INFORMATION SHOWN —
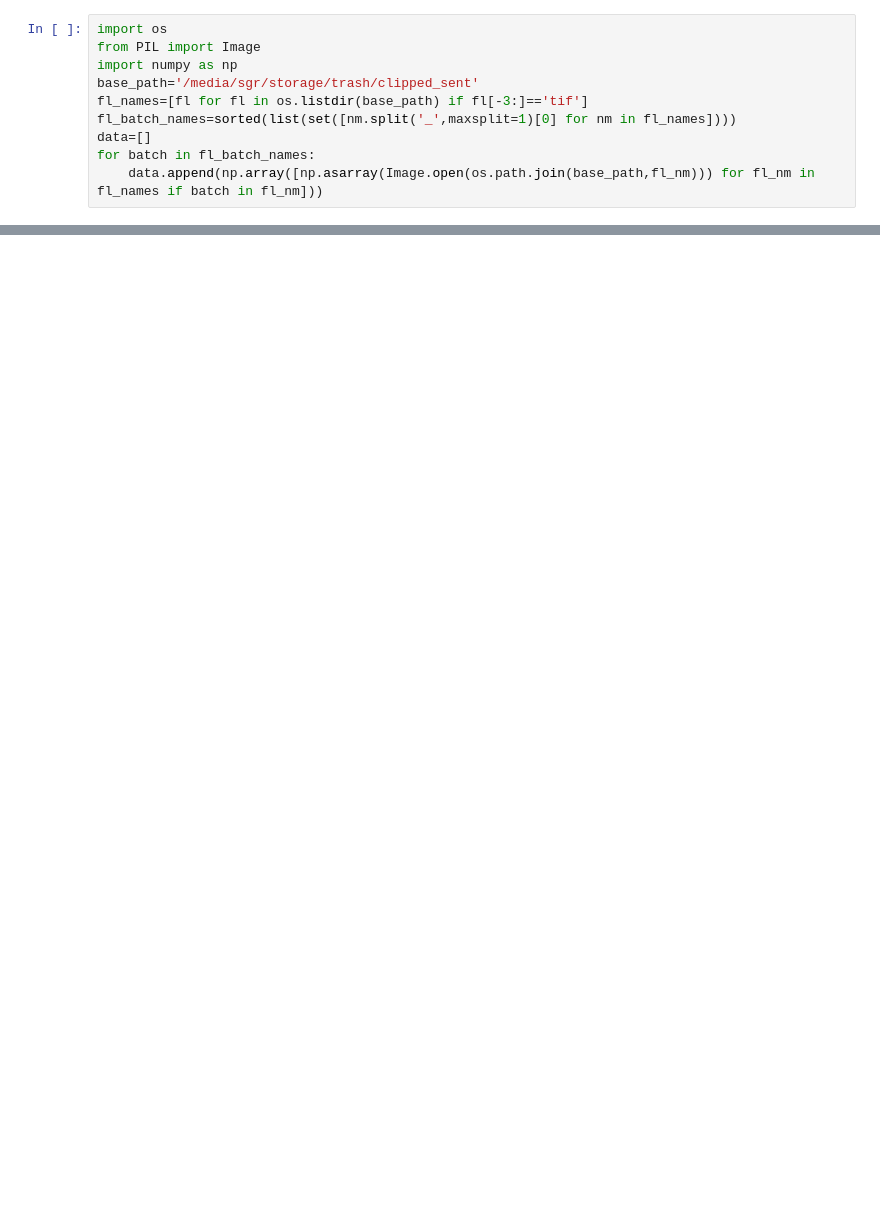
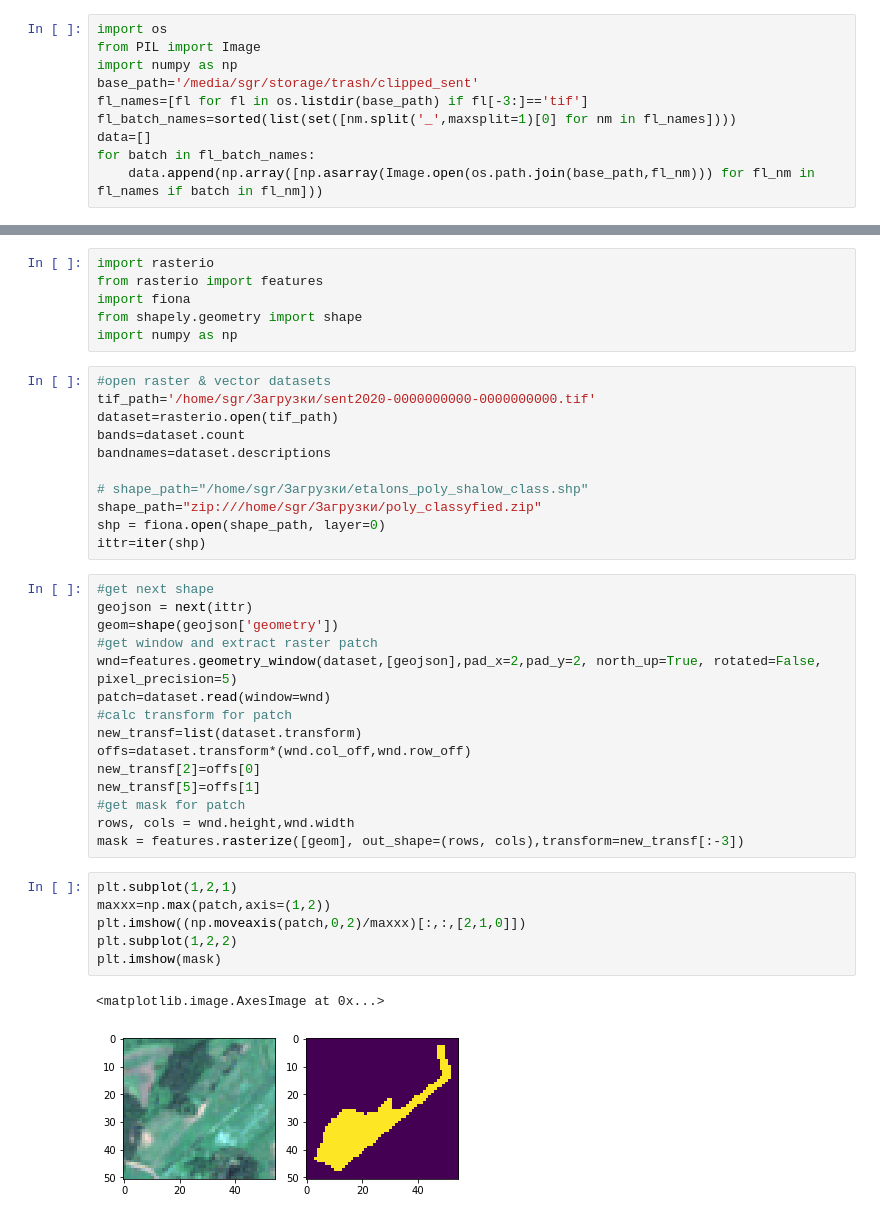
Before and after one commit to sserg-r/cob_tf, a Jupyter notebook: python/example_COB.ipynb, the cells around one changed output, grey strips where cells are left out. Saved outputs shown, nothing was run; the diff lists cells and outputs as text; blank space fills up the shorter version.

```diff
--- a/python/example_COB.ipynb
+++ b/python/example_COB.ipynb
@@ -664,0 +236,41 @@ plt.imshow(get_distanse_raster_from_bin_mask(masked))
+# %%
+import rasterio
+from rasterio import features
+import fiona
+from shapely.geometry import shape
+import numpy as np
+# %%
+#open raster & vector datasets
+tif_path='/home/sgr/Загрузки/sent2020-0000000000-0000000000.tif'
+dataset=rasterio.open(tif_path)
+bands=dataset.count
+bandnames=dataset.descriptions
+
+# shape_path="/home/sgr/Загрузки/etalons_poly_shalow_class.shp"
+shape_path="zip:///home/sgr/Загрузки/poly_classyfied.zip"
+shp = fiona.open(shape_path, layer=0)
+ittr=iter(shp)
+# %%
+#get next shape
+geojson = next(ittr)
+geom=shape(geojson['geometry'])
+#get window and extract raster patch
+wnd=features.geometry_window(dataset,[geojson],pad_x=2,pad_y=2, north_up=True, rotated=False, pixel_precision=5)
+patch=dataset.read(window=wnd)
+#calc transform for patch
+new_transf=list(dataset.transform)
+offs=dataset.transform*(wnd.col_off,wnd.row_off)
+new_transf[2]=offs[0]
+new_transf[5]=offs[1]
+#get mask for patch
+rows, cols = wnd.height,wnd.width
+mask = features.rasterize([geom], out_shape=(rows, cols),transform=new_transf[:-3])
+# %%
+plt.subplot(1,2,1)
+maxxx=np.max(patch,axis=(1,2))
+plt.imshow((np.moveaxis(patch,0,2)/maxxx)[:,:,[2,1,0]])
+plt.subplot(1,2,2)
+plt.imshow(mask)
+# %% [output]
+<matplotlib.image.AxesImage at 0x...>
+[figure, added]
```
Also changed, not shown: parts of 30 cells of this notebook.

TASK — Across the whole listing above, tally each line where the string "patch" occurs, and give the number and nothing more.

RESPONSE TO THE EXERCISE — 6